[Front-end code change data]
──────────────────────────────
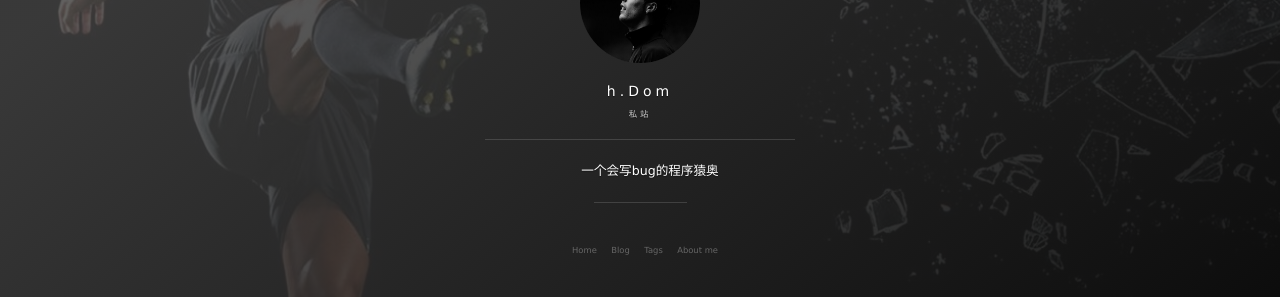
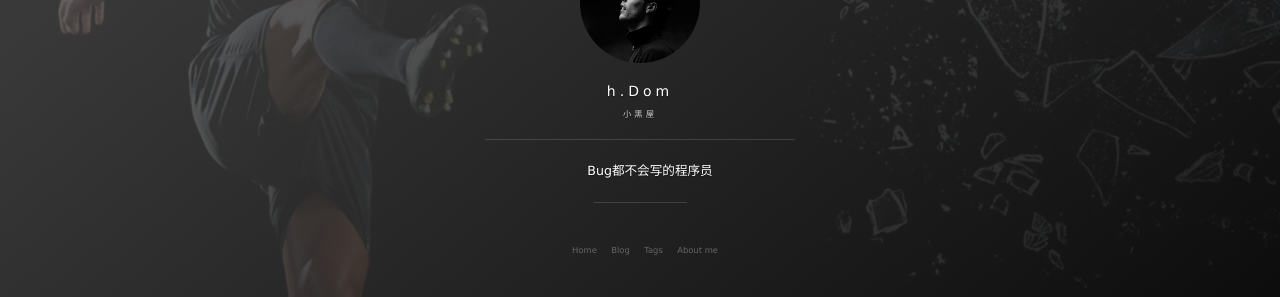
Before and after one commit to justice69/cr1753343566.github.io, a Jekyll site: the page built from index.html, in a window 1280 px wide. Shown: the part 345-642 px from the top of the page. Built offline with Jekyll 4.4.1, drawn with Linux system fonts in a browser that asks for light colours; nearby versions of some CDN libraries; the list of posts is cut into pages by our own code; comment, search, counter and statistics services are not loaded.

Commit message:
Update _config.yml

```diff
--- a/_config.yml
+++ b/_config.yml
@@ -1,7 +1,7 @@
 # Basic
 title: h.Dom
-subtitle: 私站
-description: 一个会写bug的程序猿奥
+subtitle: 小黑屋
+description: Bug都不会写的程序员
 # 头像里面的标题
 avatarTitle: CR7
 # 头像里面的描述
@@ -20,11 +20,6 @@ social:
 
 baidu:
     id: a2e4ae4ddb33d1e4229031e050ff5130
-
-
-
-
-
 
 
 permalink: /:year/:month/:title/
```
──────────────────────────────
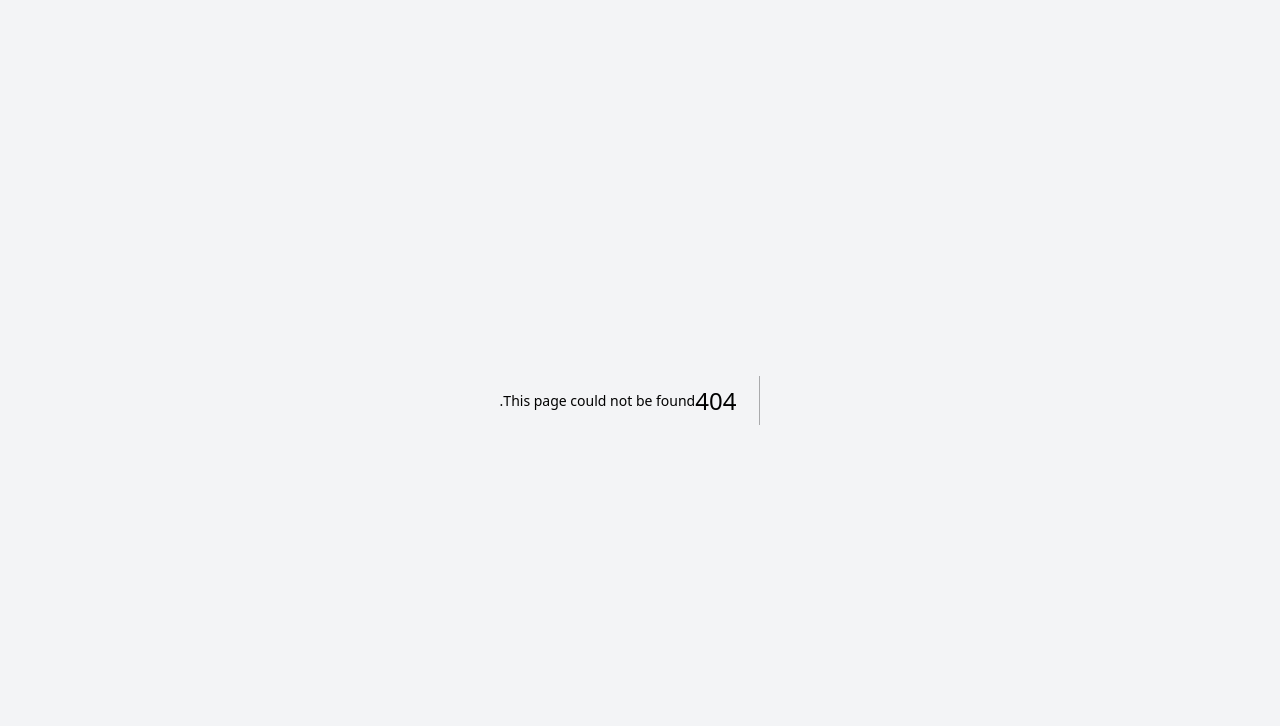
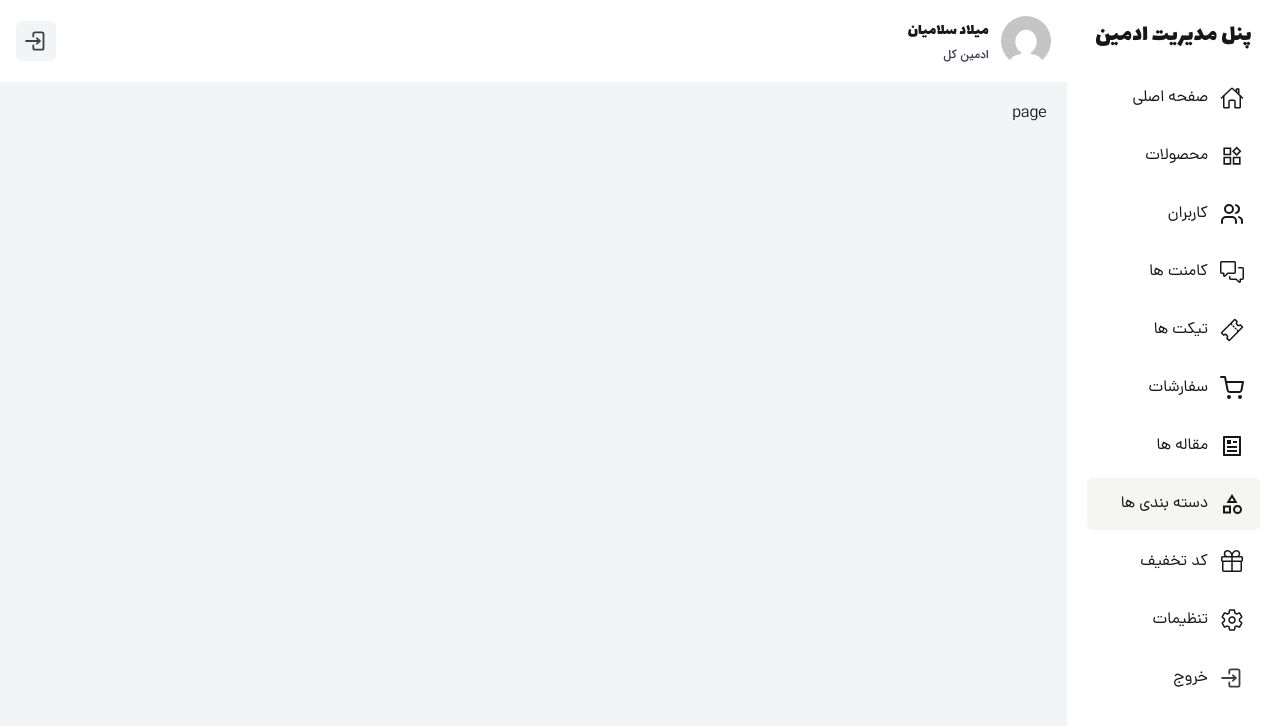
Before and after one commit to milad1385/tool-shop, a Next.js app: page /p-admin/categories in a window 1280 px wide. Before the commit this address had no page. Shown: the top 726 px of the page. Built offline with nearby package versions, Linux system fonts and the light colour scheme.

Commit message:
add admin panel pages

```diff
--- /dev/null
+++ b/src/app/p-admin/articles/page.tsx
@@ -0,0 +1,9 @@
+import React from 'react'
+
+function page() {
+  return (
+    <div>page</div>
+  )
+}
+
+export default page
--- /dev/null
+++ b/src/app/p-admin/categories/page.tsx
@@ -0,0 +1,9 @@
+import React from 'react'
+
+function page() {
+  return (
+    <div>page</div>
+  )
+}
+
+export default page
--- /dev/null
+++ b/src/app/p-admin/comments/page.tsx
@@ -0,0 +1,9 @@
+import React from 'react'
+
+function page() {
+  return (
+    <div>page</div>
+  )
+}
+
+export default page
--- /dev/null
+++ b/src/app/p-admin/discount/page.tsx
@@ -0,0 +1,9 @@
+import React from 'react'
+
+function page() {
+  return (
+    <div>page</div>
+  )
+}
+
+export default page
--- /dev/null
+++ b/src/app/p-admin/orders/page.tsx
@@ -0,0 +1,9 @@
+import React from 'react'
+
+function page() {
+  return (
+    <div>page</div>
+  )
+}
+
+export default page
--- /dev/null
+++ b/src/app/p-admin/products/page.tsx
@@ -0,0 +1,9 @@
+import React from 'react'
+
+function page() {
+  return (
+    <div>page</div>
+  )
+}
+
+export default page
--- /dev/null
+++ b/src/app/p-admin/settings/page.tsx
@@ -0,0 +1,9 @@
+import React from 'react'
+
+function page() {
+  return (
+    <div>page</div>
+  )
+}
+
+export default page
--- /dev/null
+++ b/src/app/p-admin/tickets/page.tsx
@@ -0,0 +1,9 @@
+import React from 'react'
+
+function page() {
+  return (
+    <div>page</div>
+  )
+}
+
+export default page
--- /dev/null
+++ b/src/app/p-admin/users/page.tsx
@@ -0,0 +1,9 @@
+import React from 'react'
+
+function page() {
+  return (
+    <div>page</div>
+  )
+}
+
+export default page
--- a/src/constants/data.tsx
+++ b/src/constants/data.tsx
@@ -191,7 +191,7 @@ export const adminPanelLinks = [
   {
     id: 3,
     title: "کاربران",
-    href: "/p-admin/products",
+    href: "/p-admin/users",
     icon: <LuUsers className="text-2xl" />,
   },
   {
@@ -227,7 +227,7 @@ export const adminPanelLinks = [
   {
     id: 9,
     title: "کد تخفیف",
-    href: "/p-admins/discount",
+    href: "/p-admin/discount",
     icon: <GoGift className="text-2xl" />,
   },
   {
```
──────────────────────────────
* _Goal of the exercise_
Filter the entries above down to the lines that contain the word "discount".

* _Written response_
+++ b/src/app/p-admin/discount/page.tsx
-    href: "/p-admins/discount",
+    href: "/p-admin/discount",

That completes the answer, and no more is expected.